We were so enthralled by the experience, we asked Monaghan to send us some GIF samples from the feature (which is a masterpiece) as a souvenir.
Those of you brave enough to taste the visual feast that is Escape Pod can do so…
…after the jump.
When art mingles with tech, there can be a rush to mass-market artsy/techy products; in the early days of new tech, those products can sound terribly goofy, and they often aim at self-improvement. Take, for example, from 1969, artist Thomas Tadlock’s “Archetron,” a color synthesizer that turned black-and-white signals on a TV into colorful psychedelic imagery. It ended up being sold as a “prophecy, meditation, and healing machine” at a new age center in New York. That product never really caught on; and we tend to remember Tadlock more for his art contribution than a commercial one.

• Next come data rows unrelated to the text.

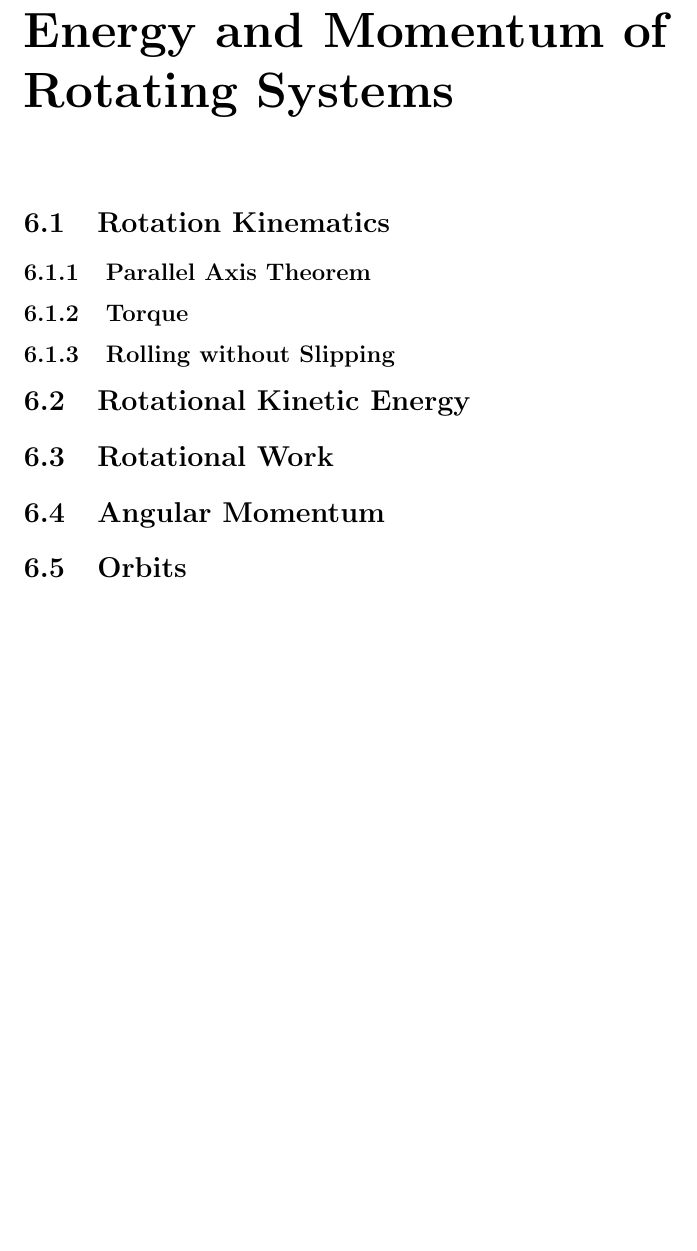
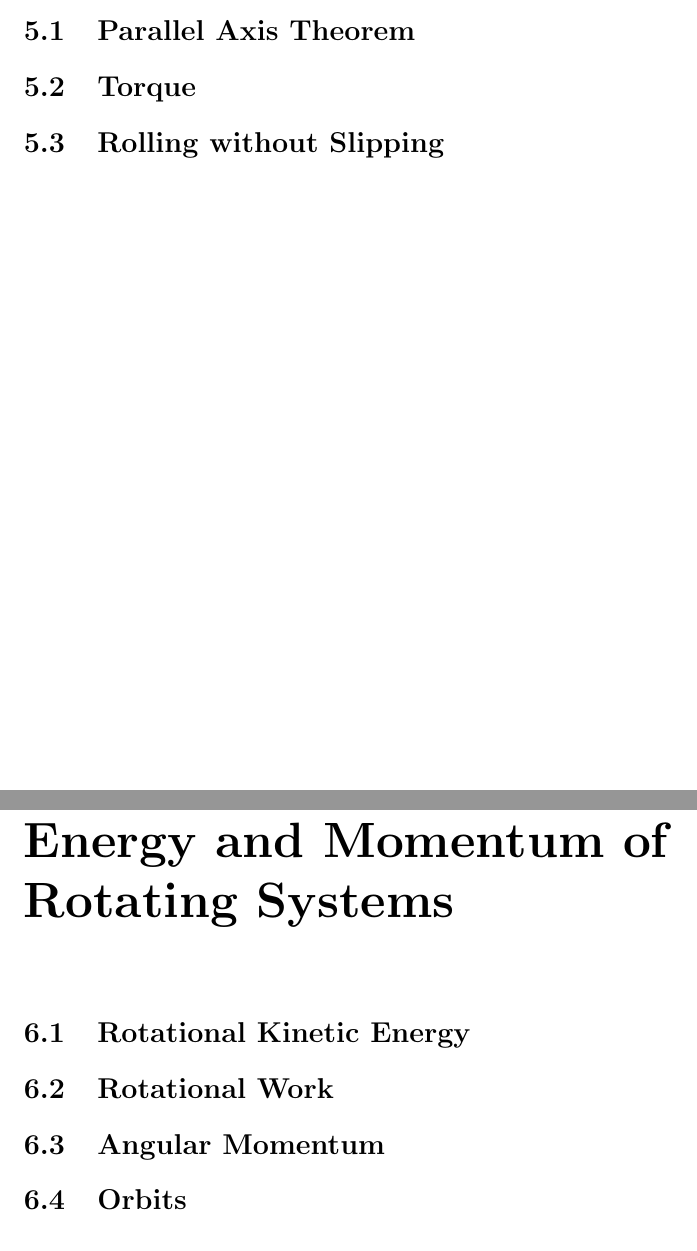
Before and after one commit to Eric2422/physics-notes, a LaTeX book (tex/vol1-mechanics/vol1-mechanics.tex): part of page 21 of 27 before the commit and two parts of pages 19 and 21 of 27 after it, the two joined at a grey line, cut at the place of the change, the shorter picture padded with empty space. Compiled offline with pdfLaTeX.

Commit message:
Move some topics

```diff
--- a/tex/vol1-mechanics/vol1-mechanics.tex
+++ b/tex/vol1-mechanics/vol1-mechanics.tex
@@ -587,16 +587,14 @@ In integral form,
 
 \chapter{Torque and Rotational Dynamics}
 
+\section{Parallel Axis Theorem}
+
+\section{Torque}
+
+\section{Rolling without Slipping}
+
 
 \chapter{Energy and Momentum of Rotating Systems}
-
-\section{Rotation Kinematics}
-
-\subsection{Parallel Axis Theorem}
-
-\subsection{Torque}
-
-\subsection{Rolling without Slipping}
 
 \section{Rotational Kinetic Energy}
 
```
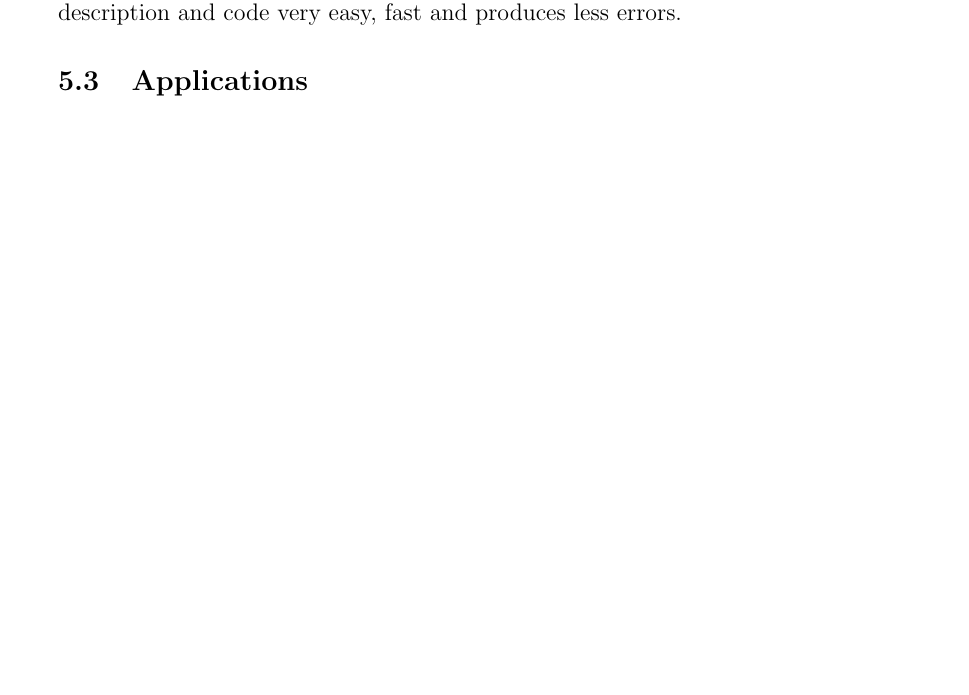
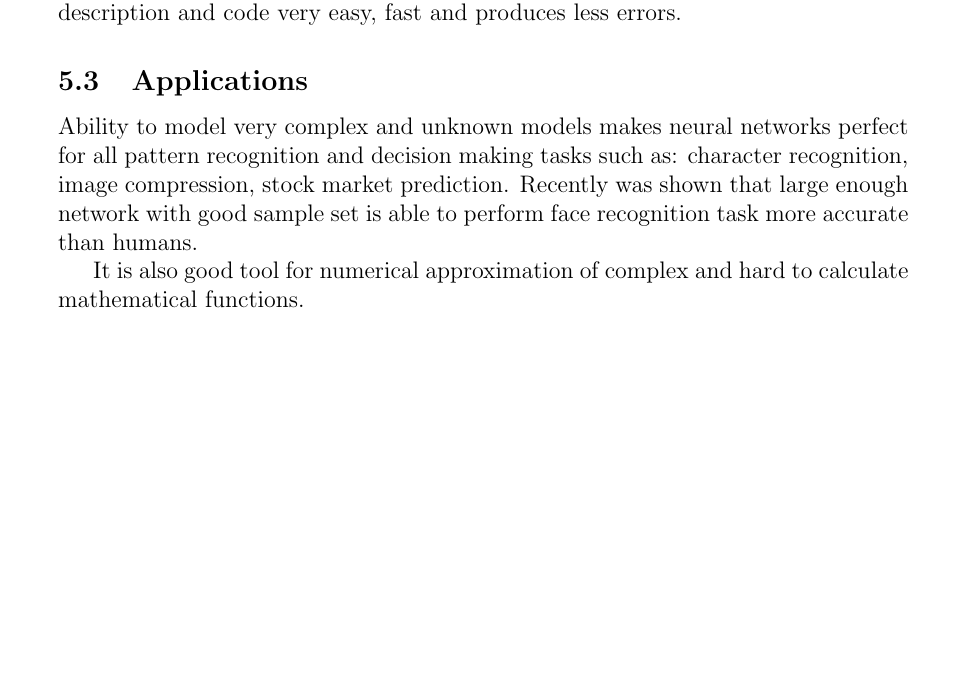
Before and after one commit to gabr/kisem_mlp, a LaTeX document (MLP.tex, which reads Sections/observations_and_conclusions.tex): part of page 14 of 14, cut so that both start at the same text, the shorter picture padded with empty space. Compiled offline with pdfLaTeX.

Commit message:
Summary finished

```diff
--- a/Sections/observations_and_conclusions.tex
+++ b/Sections/observations_and_conclusions.tex
@@ -22,3 +22,7 @@ Good advice for implementation is to \textbf{not} follow OOP standards and imple
 
 \subsection{Applications}
 \label{Applications}
+
+Ability to model very complex and unknown models makes neural networks perfect for all pattern recognition and decision making tasks such as: character recognition, image compression, stock market prediction. Recently was shown that large enough network with good sample set is able to perform face recognition task more accurate than humans.
+
+It is also good tool for numerical approximation of complex and hard to calculate mathematical functions.
```
Also changed, not shown: MLP.pdf.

When I first met Forrest Nash he was wearing khakis. It was June 2009 in Venice, four months before Hyperallergic declared Khaki pant wearers amongst the most powerless—at least in the Lower East Side. I liked Nash immediately. He was smart, had a great eye, and was almost completely lacking in pretension. His knowledge of art was encyclopedic and at that point he’d only been running his blog Contemporary Art Daily for a year.
Contemporary Art Daily (CAD) is a curated website featuring extensive documentation of selected art exhibitions from around the world. There’s no one style the site gravitates towards, but the photographs on the site typically show art deliberately hung and arranged in interiors like gallery and museum spaces and include a range of installation and individual shots of the work.
Now updated 10 times a week and religiously followed by art professionals across the globe, the blog began with Nash in 2008, while he was still a student at The Contemporary Art Institute in Chicago. It has since grown. In addition to CAD site now includes Contemporary Art Venues, (a venue listing service) and Contemporary Art Quarterly (comprehensive documentation of an artist’s career). To make all this happen CAD now employs four full-timers including Nash. In 2012 the blog became a non-profit.
In short, a lot has happened over the past seven years, and a lot of his happened relatively recently.. Contemporary Art Quarterly was launched earlier this year and Nash moved from Chicago to California this summer. I wanted to get the full history on the site, so we sat down to talk.